Yes, it’s there that the battleaxe of Tea Party conservatism is crashing down with a boom on liberalism, progressivism, and every other “ism” that threatens to the limit the intrinsic (and inalienable) rights of the citizens in that state.
The Associated Press (AP) recently bemoaned the fact that Republicans emerged from the November 2010 elections with a “supermajority in the Montana House.” Which means they now control both chambers in that state. This also means that words like “nullification,” phrases like “states’ rights,” and theories like Thomas Jefferson’s description of the union of states as a “compact” are not only spoken in the legislative halls, they are shouted from the rooftops. (Jefferson’s view on the nature of the union, best set forth in his “Kentucky Resolutions,” is that states do not look to the federal government for the cause of their existence rather the federal government exists because the states chose to delegate certain powers to it.)
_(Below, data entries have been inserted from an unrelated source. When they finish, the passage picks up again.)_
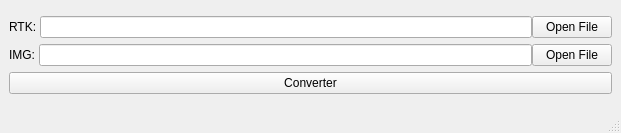
Before: the Qt Designer form src/window.ui in HorusAeronaves/rtk2csv, drawn with Qt 5.
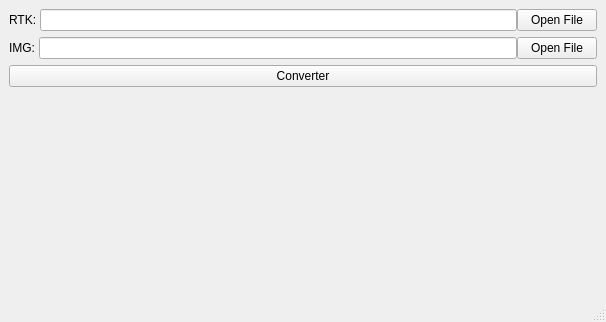
After: the same form once the commit is applied. Custom widgets are drawn as their Qt base class.

The edit to the form file:
```diff
--- a/src/window.ui
+++ b/src/window.ui
@@ -6,8 +6,8 @@
    <rect>
     <x>0</x>
     <y>0</y>
-    <width>621</width>
-    <height>133</height>
+    <width>606</width>
+    <height>322</height>
    </rect>
   </property>
   <property name="windowTitle">
@@ -78,12 +78,30 @@
         </property>
        </widget>
       </item>
+      <item>
+       <widget class="QChartView" name="chart" native="true">
+        <property name="sizePolicy">
+         <sizepolicy hsizetype="Expanding" vsizetype="Expanding">
+          <horstretch>0</horstretch>
+          <verstretch>0</verstretch>
+         </sizepolicy>
+        </property>
+       </widget>
+      </item>
      </layout>
     </item>
    </layout>
   </widget>
   <widget class="QStatusBar" name="statusbar"/>
  </widget>
+ <customwidgets>
+  <customwidget>
+   <class>QChartView</class>
+   <extends>QWidget</extends>
+   <header location="global">qchartview.h</header>
+   <container>1</container>
+  </customwidget>
+ </customwidgets>
  <resources/>
  <connections/>
 </ui>
```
In Montana, they are trying to right the ship by restoring a constitutional balance of powers that constrains the federal government’s habit of infringing on the rights of the people.
What the newly elected Republicans in Montana are saying is that they know their constitutional options, and that those options haven’t been recognized or respected by the federal government for some time now.
It appears that such options, embodied in the rights “reserved to the States respectively,” are about to be re-asserted one by one, as they re-enter the political lexicon. And what’s bothering the left is the fact that such a re-assertion flips their worldview on its head, because it reserves powers to the people that the federal government cannot control.
I guess you could say Montana is sending a strong message to the federal government, and that message is “Don’t Tread on Me.”